John Moore of Wake County said that he spent a lot of time, money and effort when a power company wanted to take part of his land in southwestern Wake County.
Moore, who uses his land as a horse training facility, said that in the process of dealing with the power company over the price of the land it wanted, he was never compensated for expenses for attorney, appraisers and other services, an amount that he said cost $85,106.
Moore told his story on Wednesday to a state House committee that is looking into reforming the state’s eminent domain laws in the wake of a U.S. Supreme Court decision last year that allowed a Connecticut town to take private property for private development. One thing the committee is looking into is requiring the government or, in Moore’s case a utility, to pay attorney and appraiser fees if they low-ball their “just compensation” offer.

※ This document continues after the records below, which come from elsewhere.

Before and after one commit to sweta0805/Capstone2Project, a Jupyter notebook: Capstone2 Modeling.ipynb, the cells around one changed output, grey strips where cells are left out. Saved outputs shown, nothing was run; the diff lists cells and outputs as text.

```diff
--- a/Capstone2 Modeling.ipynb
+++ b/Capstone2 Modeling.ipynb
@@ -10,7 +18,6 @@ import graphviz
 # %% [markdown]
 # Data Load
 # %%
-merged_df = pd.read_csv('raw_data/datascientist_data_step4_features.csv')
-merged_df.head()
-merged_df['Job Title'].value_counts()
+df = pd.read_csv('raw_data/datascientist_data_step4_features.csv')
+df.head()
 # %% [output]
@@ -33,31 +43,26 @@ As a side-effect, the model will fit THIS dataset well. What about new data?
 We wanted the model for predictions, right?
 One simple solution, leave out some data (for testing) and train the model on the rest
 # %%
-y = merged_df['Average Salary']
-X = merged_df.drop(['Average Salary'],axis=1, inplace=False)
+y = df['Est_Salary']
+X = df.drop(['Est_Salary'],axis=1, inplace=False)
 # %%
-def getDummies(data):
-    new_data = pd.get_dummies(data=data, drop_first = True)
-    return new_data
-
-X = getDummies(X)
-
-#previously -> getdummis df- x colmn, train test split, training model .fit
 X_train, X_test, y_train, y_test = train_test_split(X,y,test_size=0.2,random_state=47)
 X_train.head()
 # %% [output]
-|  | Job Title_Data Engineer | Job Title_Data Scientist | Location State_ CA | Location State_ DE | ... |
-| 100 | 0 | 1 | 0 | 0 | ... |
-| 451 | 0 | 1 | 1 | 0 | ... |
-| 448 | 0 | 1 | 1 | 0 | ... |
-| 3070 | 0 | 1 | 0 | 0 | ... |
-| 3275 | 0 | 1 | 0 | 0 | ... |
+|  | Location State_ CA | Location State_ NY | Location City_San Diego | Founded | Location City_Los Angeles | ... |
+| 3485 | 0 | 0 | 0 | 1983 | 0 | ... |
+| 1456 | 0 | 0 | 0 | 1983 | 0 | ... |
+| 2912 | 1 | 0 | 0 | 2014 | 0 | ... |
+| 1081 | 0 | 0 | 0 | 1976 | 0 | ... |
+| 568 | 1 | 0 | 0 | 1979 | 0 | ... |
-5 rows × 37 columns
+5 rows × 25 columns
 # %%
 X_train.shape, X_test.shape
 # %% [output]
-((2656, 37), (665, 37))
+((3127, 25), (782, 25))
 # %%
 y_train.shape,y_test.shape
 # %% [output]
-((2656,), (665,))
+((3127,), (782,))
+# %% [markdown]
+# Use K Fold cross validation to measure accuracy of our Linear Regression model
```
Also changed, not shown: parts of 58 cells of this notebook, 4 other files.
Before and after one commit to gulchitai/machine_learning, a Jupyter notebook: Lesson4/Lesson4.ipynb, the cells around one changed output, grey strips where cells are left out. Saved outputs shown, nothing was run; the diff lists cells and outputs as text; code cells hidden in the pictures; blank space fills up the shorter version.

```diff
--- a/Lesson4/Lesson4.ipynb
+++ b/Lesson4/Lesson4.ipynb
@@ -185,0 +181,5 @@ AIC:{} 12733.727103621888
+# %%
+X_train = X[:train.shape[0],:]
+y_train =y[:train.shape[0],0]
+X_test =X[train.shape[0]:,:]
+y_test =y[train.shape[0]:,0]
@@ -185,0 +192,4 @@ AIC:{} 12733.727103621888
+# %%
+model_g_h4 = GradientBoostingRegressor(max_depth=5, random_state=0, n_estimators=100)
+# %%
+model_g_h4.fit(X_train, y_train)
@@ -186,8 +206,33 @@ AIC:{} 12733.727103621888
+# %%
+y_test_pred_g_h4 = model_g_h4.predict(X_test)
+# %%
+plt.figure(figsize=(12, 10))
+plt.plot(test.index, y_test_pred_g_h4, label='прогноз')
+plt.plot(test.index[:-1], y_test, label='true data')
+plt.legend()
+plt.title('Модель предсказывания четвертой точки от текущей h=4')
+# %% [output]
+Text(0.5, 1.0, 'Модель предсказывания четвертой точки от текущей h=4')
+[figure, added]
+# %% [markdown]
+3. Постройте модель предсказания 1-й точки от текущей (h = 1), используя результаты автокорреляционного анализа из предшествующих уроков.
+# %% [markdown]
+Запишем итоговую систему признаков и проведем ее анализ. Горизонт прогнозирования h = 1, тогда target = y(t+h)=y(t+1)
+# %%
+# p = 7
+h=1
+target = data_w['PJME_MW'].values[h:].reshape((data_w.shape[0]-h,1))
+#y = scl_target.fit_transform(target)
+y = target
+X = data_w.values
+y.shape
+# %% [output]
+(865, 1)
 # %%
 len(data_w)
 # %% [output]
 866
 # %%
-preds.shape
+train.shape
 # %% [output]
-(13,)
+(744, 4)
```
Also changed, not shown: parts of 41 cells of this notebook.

“If municipalities have a right to condemn property and they are able to do so without having to reimburse attorney’s fees after making grossly low offers, then they will continue to make grossly low offers,” Moore said once he had finished speaking to the committee.
The Fifth Amendment to the U.S. Constitution allows governments to take private property for public use provided that “just compensation” is given to the property owner.
The committee pored over draft legislation that would require courts to award property owners costs and expenses, including reasonable attorney fees, appraisal fees and engineering fees, if the amount the court awards the property owner is more than 25 percent higher than the amount the government or utility made in its initial offer.
One of the members of the committee, Rep. Robert Grady, R-Onslow, said he agrees with requiring attorney fees to be paid.
“I really don’t think it’s fair for a citizen to be attacked by government-paid attorneys and then the citizens have to pay for their own attorneys even if they win,” Grady said. Otherwise, he said, the government attorneys could drag the case out for a long time and “starve out” the citizens.
“A provision to pay the attorney fees when the citizen wins I think is only fair,” Grady said.
The draft legislation would also disallow any local acts giving local governments the right to take property for private development purposes.
The wording is in the form of a statute and not an amendment to the N.C. Constitution.
Rep. Wilma Sherrill, R-Buncombe, the co-chairwoman of the committee, said she thinks that the legislation will “make it perfectly clear that the laws of this state don’t allow for the taking of private property for private use.”
She said that she had consulted with a number of lawyers about the wording in the proposed new law.
“I feel real good about it,” Sherrill said.
Grady said that while he would prefer a constitutional amendment, the legislation is a good starting place.
“I’m willing to work with this and start the process with this and see how it works,” Grady said.
The House committee is preparing legislation to be taken up by the 2006 short session of the General Assembly, which begins in May.
The Free Press: www.kinston.com